Now that the class of 2015 is officially settled into the real world, they’re on their way (hopefully) to launching their careers via internships and entry-level positions.
But what exactly are employers looking for when hiring millennial employees? We had the opportunity to sit down with Jennifer Santiago, Regional Talent Acquisition Manager for Enterprise Rent-A-Car, to get advice on how millennials can make a lasting impact when starting out in their first jobs.
For the last ten years, Jennifer rose in the ranks at Enterprise and learned first hand that having a strong personal brand is crucial to career success. She started in Enterprise’s Management Training program, which exposed her to several departments within the company. “Training is a huge part of our culture,” Jennifer said. “I’ve appreciated getting a lot of hands on experience from department heads and vice presidents, and now that I’m in a leadership role, I love the opportunity to give back to the company.”
Jennifer truly enjoys the opportunity to work with millennial professionals and help them harness their leadership abilities both personally and professionally. “Understand the value of starting at the bottom because that gives you leadership experience and sets you up for success.”
Her Agenda: How did you get started in talent acquisition, and what are some strengths that you believe millennials bring to the work place?
JS: After starting my career in the MIT program, I was managing a store within one and a half years. I’ve always had a love for sales, but it wasn’t until a recruiter position opened up (and I was encouraged by my mentor) that I considered moving into human resources. As far as millennials are concerned, I’ve noticed that they’re team players and can multi-task. Of course, they are also very tech savvy, but those skills must be channeled correctly in order to be valued as productive for the company. Finally, communication is essential for anyone looking to excel in the workplace. This skill truly depends on the person, but I think that all millennials can learn to be more proactive communicators, and a company will ALWAYS require strong communicators.
Her Agenda: What has been the biggest lesson you have learned in your career thus far?

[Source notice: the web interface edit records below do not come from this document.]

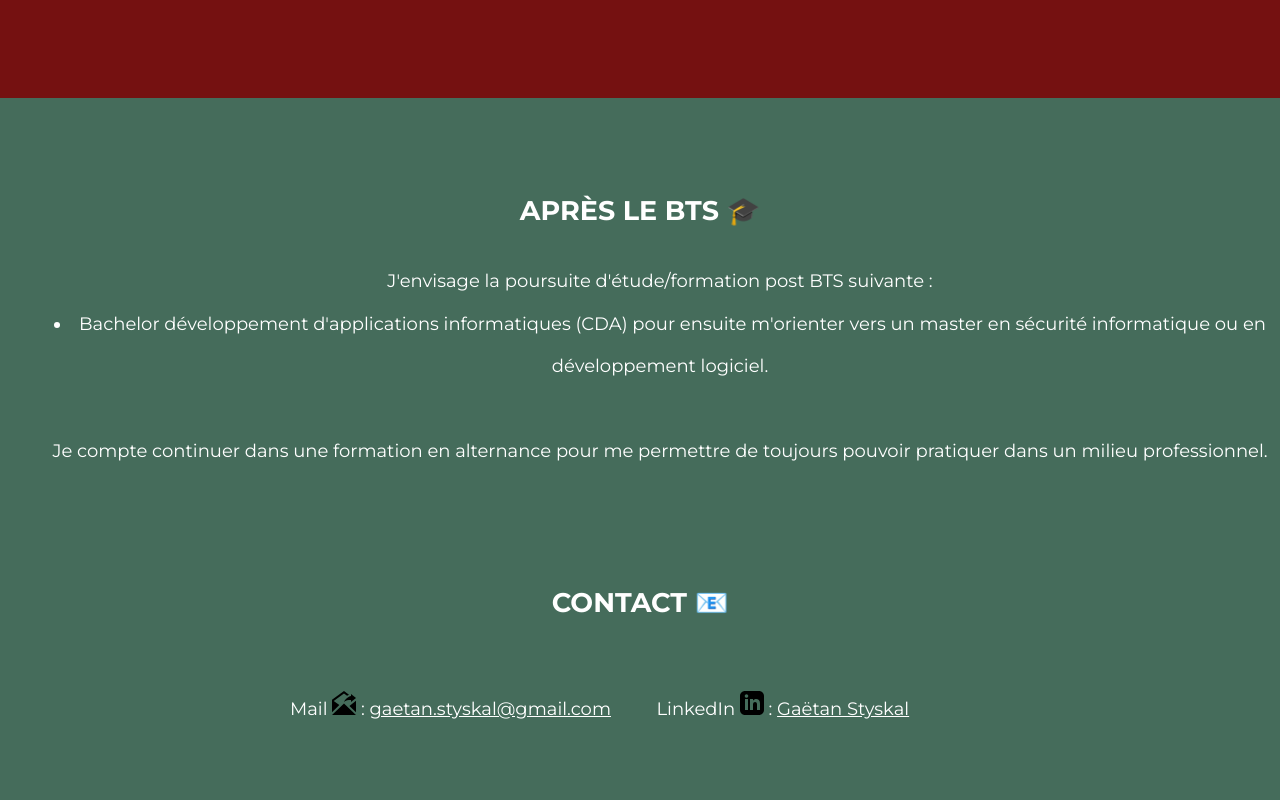
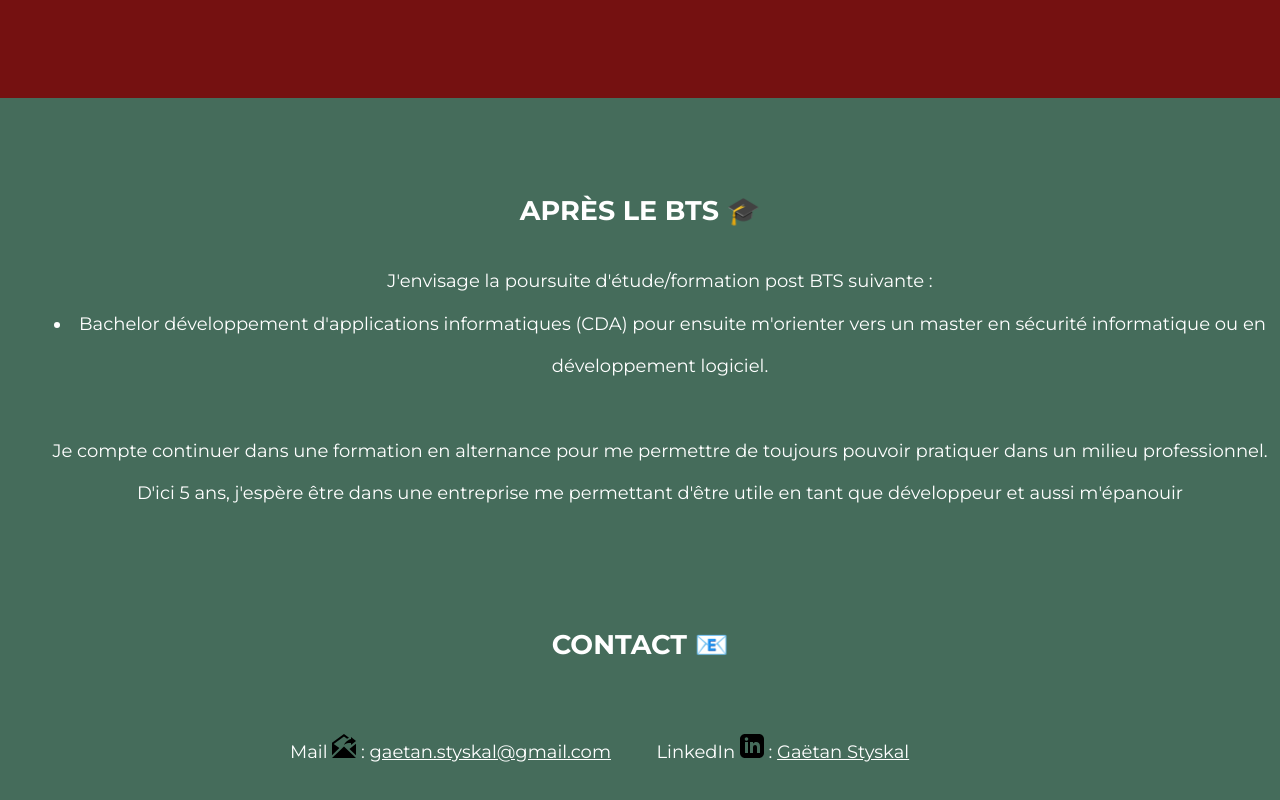
Before and after one commit to gaesty/gaesty.github.io, a plain HTML site: page index.html in a window 1280 px wide. Shown: the part 6302-7102 px from the top of the page. Drawn offline with nearby package versions, Linux system fonts and the light colour scheme.

Commit message:
Update index.html

```diff
--- a/index.html
+++ b/index.html
@@ -229,6 +229,8 @@ En outre, grâce à mon établissement scolaire, j'ai également obtenu le <a hr
       <br>
       Je compte continuer dans une formation en alternance pour me permettre de toujours pouvoir pratiquer dans un milieu professionnel.
     <!-- </p> -->
+        <br>
+        D'ici 5 ans, j'espère être dans une entreprise me permettant d'être utile en tant que développeur et aussi  m'épanouir
     </ul>
   </div>
   <h2>Contact &#128231; </h2>
```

JS: At Enterprise, promotions are made within and are based on performance. The biggest lesson I’ve learned is that your input will always determine your output. I’ve always appreciated the leadership opportunities that are available for employees within the company. There is so much value in learning something from the ground up. And while success is about numbers and results, building a personal brand is just as important. In your current and future roles, you want to ensure that you are representing your best self. Treat every day like an interview and always be prepared for new opportunities that may open up. Finally, make sure you’re keeping track of all of your highlights and accomplishments. This will be crucial when you’re ready to go for that new position or if you’re up for a promotion.
Her Agenda: A lot of millennial women don’t believe they’re “qualified” for certain positions. What would be your advice to them?
JS: As women, most of the time our biggest roadblock can be ourselves. As they look to advance in their careers, millennial women must be willing to move out of their own way, keep their foot on the gas and be unapologetic about what they hope achieve. Most importantly, we must remove this gender piece! Sheryl Sandberg said in her TED Talk that you shouldn’t automatically assume that you’re not good for the position, but pursue it confidently. She also mentioned the power of having a diverse group of mentors that can give you different perspectives as you rise in your career. Millennial women specifically are in such an amazing position to become the leaders of tomorrow – they just have to believe that they can do it.
[Editor's note: This feature was published on August 13, 2015]